iPhone 4S launch sales top 4 million
That's right, Apple and its carrier and retail partners sold 4 million iPhones during the launch. My question: How many are still in inventory? For the first Apple product launch I can ever remember, iPhone 4S breezed through the weekend without selling out everywhere. Is that better logistics under CEO Tim Cook's leadership or less-than-expected demand? But, hey, 4 million is no small achievement.
Apple is touting that big four number over three days. That's not right. Apple and its partners started taking preorders on October 7, racking up 1 million sales in the first 24 hours. What? People stopped preordering after the first day? I don't think so. Under the most generous accounting, 3 million iPhone 4Ses sold over the launch weekend and the total 4 million is over 9 days, not three.
I'm not trying to diminish the achievement -- this is by far the best iPhone launch based on early numbers -- but to report accurately. Pretty much everyone will quote the mouth of Apple today: 4 million in 3 days, which simply isn't right. In fairness and for perspective: Based on Gartner and IDC data on phone shipments, Samsung is Apple's biggest rival selling smartphones. Samsung Galaxy S II took 55 days to reach 3 million sales -- granted without China or the United States. Clearly, iPhone 4S did better, in just 9 days.
"iPhone 4S is off to a great start with more than four million sold in its first weekend -- the most ever for a phone and more than double the iPhone 4 launch during its first three days", Phil Schiller, Apple’s global marketing chief, says in a statement. "iPhone 4S is a hit with customers around the world, and together with iOS 5 and iCloud, is the best iPhone ever". The 4 million in the "first weekend" isn't accurate, as I've explained, and "hit with customers around the world" is either disingenuous or exaggeration. The phone is available in 7 countries: Australia, Canada, France, Germany, Japan, United Kingdom and United States. Apple's smartphone launches in 22 more countries on October 28.
They are: Austria, Belgium, Czech Republic, Denmark, Estonia, Finland, Hungary, Ireland, Italy, Latvia, Liechtenstein, Lithuania, Luxembourg, Mexico, Netherlands, Norway, Singapore, Slovakia, Slovenia, Spain, Sweden and Switzerland.
The 4 million number doesn't surprise me. I'm more surprised it's not higher and raises questions of how this big achievement is foreshadowing iPhone 4S ultimate success.
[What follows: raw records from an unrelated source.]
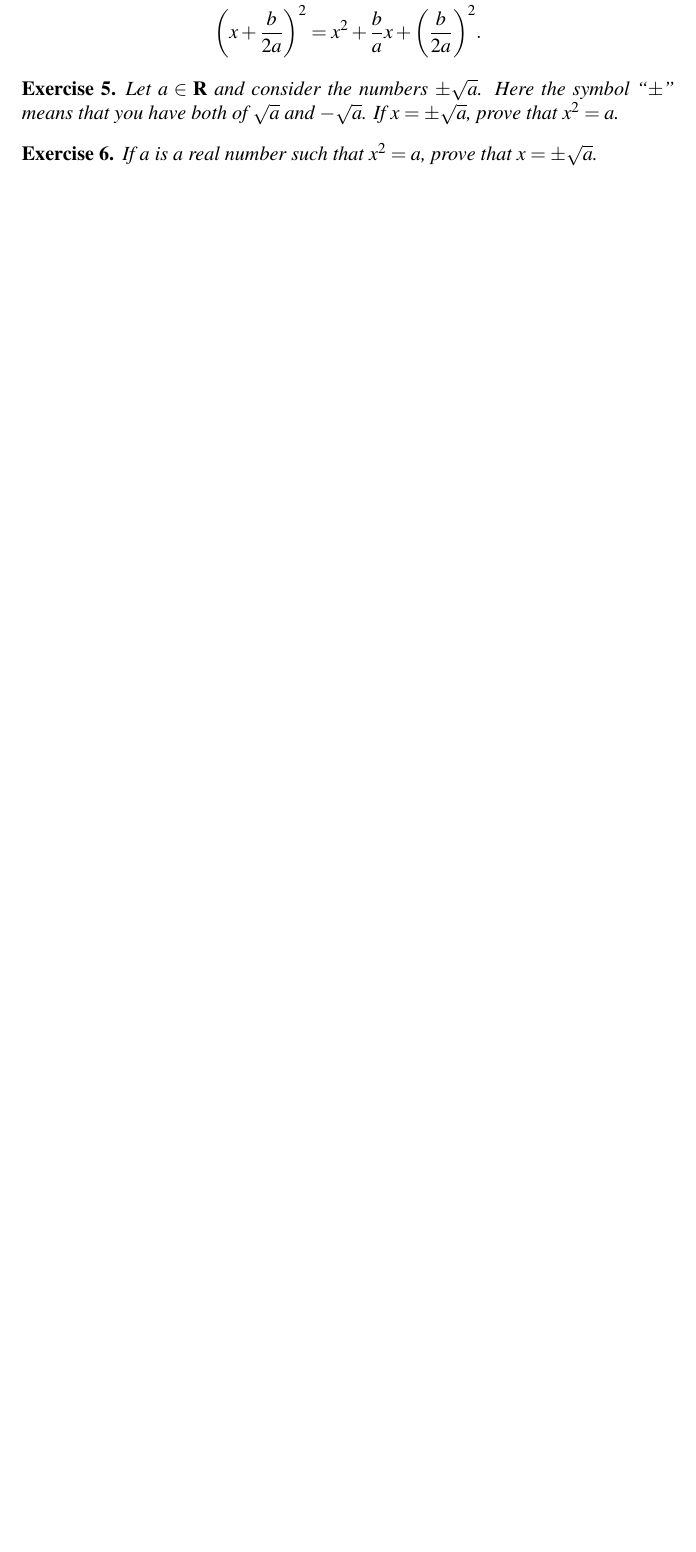
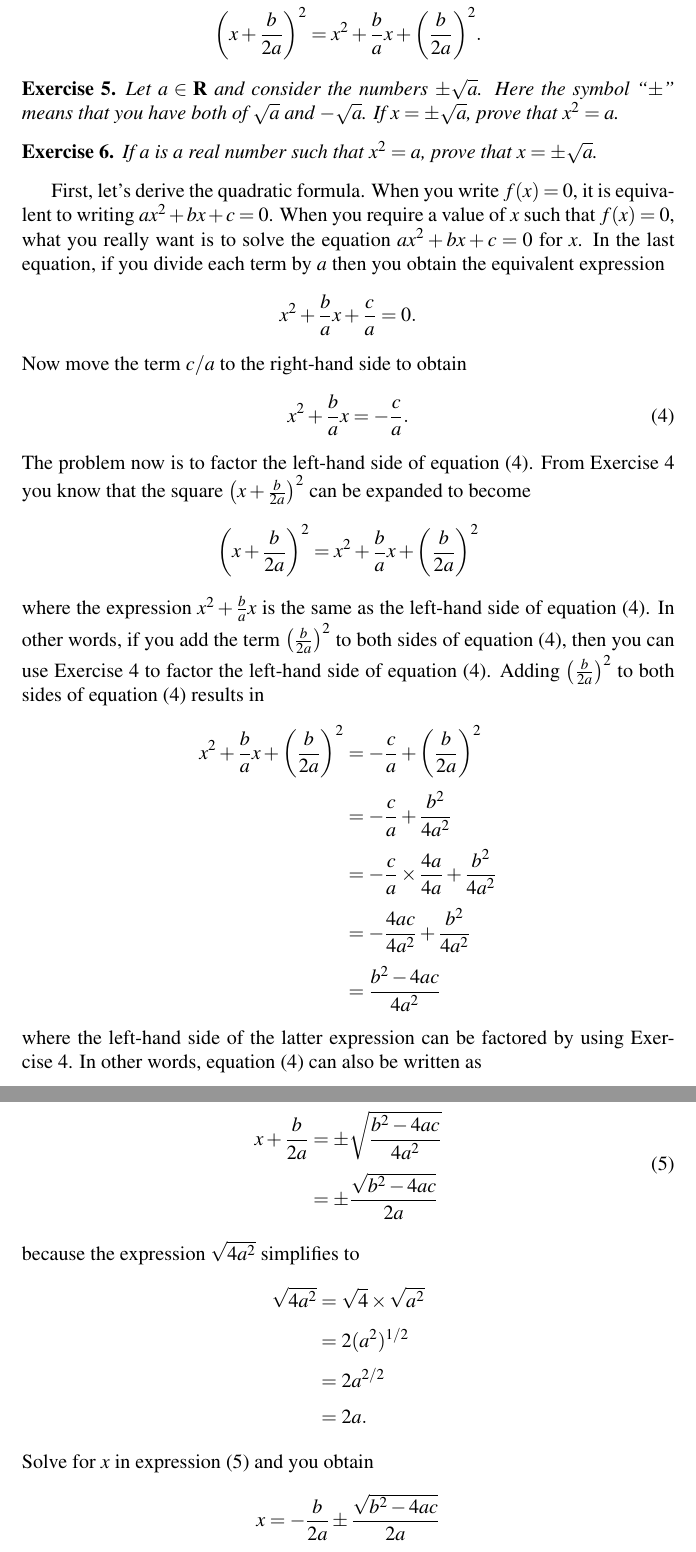
Before and after one commit to mvngu/hsnote, a LaTeX document (07_quadratic.tex): part of page 4 of 4 before the commit and two parts of pages 4 and 5 of 5 after it, the two joined at a grey line, cut so that both start at the same text, the shorter picture padded with empty space. Compiled offline with pdfLaTeX.

Commit message:
Derive the quadratic formula.

```diff
--- a/07_quadratic.tex
+++ b/07_quadratic.tex
@@ -475,4 +477,135 @@ $(-1)^{2/2} = (-1)^1 = -1$ to write $x = -\sqrt{a}$.
 \end{solution}
 }{}
 
+First, let's derive the quadratic formula.  When you write $f(x) = 0$,
+it is equivalent to writing $ax^2 + bx + c = 0$.  When you require a
+value of $x$ such that $f(x) = 0$, what you really want is to solve
+the equation $ax^2 + bx + c = 0$ for $x$.  In the last equation, if
+you divide each term by $a$ then you obtain the equivalent expression
+\[
+x^2 + \frac{b}{a} x + \frac{c}{a}
+=
+0.
+\]
+Now move the term $c/a$ to the right-hand side to obtain
+%%
+\begin{equation}
+\label{eqn:quadratic_formula_factor_LHS}
+x^2 + \frac{b}{a} x
+=
+-\frac{c}{a}.
+\end{equation}
+%%
+The problem now is to factor the left-hand side of
+\Equation{eqn:quadratic_formula_factor_LHS}.  From
+\Exercise{ex:completing_the_square} you know that the square
+$\parenthesis*{x + \frac{b}{2a}}^2$ can be expanded to become
+\[
+\parenthesis*{x + \frac{b}{2a}}^2
+=
+x^2 + \frac{b}{a} x + \parenthesis*{\frac{b}{2a}}^2
+\]
+where the expression $x^2 + \frac{b}{a} x$ is the same as the
+left-hand side of \Equation{eqn:quadratic_formula_factor_LHS}.
+In other words, if you add the term $\parenthesis*{\frac{b}{2a}}^2$ to
+both sides of \Equation{eqn:quadratic_formula_factor_LHS}, then you
+can use \Exercise{ex:completing_the_square} to factor the left-hand
+side of \Equation{eqn:quadratic_formula_factor_LHS}.  Adding
+$\parenthesis*{\frac{b}{2a}}^2$ to both sides of
+\Equation{eqn:quadratic_formula_factor_LHS} results in
+%%
+\begin{align*}
+x^2 + \frac{b}{a} x + \parenthesis*{\frac{b}{2a}}^2
+&=
+-\frac{c}{a} + \parenthesis*{\frac{b}{2a}}^2 \\[4pt]
+&=
+-\frac{c}{a} + \frac{b^2}{4a^2} \\[4pt]
+&=
+-\frac{c}{a} \times \frac{4a}{4a} + \frac{b^2}{4a^2} \\[4pt]
+&=
+-\frac{4ac}{4a^2} + \frac{b^2}{4a^2} \\[4pt]
+&=
+\frac{
+  b^2 - 4ac
+}{
+  4a^2
+}
+\end{align*}
+%%
+where the left-hand side of the latter expression can be factored by
+using \Exercise{ex:completing_the_square}.  In other words,
+\Equation{eqn:quadratic_formula_factor_LHS} can also be written as
+\[
+\parenthesis*{x + \frac{b}{2a}}^2
+=
+\frac{
+  b^2 - 4ac
+}{
+  4a^2
+}.
+\]
+Use \Exercise{ex:x_squared_a_implies_plus_minus_sqrt_a} to write the
+last equation as
+%%
+\begin{equation}
+\label{eqn:quadratic_formula_completing_square_solve_for_x}
+\begin{aligned}
+x + \frac{b}{2a}
+&=
+\pm
+\sqrt{
+  \frac{
+    b^2 - 4ac
+  }{
+    4a^2
+  }
+} \\[4pt]
+&=
+\pm
+\frac{
+  \sqrt{b^2 - 4ac}
+}{
+  2a
+}
+\end{aligned}
+\end{equation}
+%%
+because the expression $\sqrt{4a^2}$ simplifies to
+%%
+\begin{align*}
+\sqrt{4a^2}
+&=
+\sqrt{4} \times \sqrt{a^2} \\[4pt]
+&=
+2 (a^2)^{1/2} \\[4pt]
+&=
+2 a^{2/2} \\[4pt]
+&=
+2a.
+\end{align*}
+%%
+Solve for $x$ in
+\Expression{eqn:quadratic_formula_completing_square_solve_for_x} and
+you obtain
+%%
+\begin{align*}
+x
+&=
+-\frac{b}{2a}
+\pm
+\frac{
+  \sqrt{b^2 - 4ac}
+}{
+  2a
+} \\[4pt]
+&=
+\frac{
+  -b \pm \sqrt{b^2 - 4ac}
+}{
+  2a
+}
+\end{align*}
+%%
+which is called the \emph{quadratic formula}.
+
 \end{document}
```
Also changed, not shown: 07_quadratic.tex (2 more changed lines).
What's different now:
- iPhone 4 launched in fewer countries and only from one US carrier, AT&T
- iPhone 4S adds Sprint, for which there obviously is pent-up demand for any Apple smartphone
- Verizon got iPhone 4 in February, and surely many customers waited for its successor. (I know a few, don't you?)
- Sixteen months passed between iPhone 4 and 4S launches. That means many more people are eligible for subsidized phone upgrade, and there was greater pent-up demand than for iPhone 4 (based on time between new handsets).
So, yeah, 4 million is reasonable, but not exceptional -- for Apple. Apple to Apple is the only comparison that matters here.
I jaunted down to my local Apple Store several times over the weekend, even buying my daughter an iPhone 4S early Friday afternoon. I waited 15 minutes -- not long at all. On Friday, there was plenty of stock, except for Sprint. Little had changed yesterday. "We have a lot, lot, lot of them in stock. Everything AT&T, Verizon -- nothing Sprint", an Apple Store Fashion Valley employee told me.
Is that a sign of improved distribution efficiency, Apple overstocking stores, less-than-expected demand -- or a combination of them? I don't have an answer, but I chuckled at the photo directly above, which @markbyrn tweeted on Friday (and I only saw yesterday) and wondered.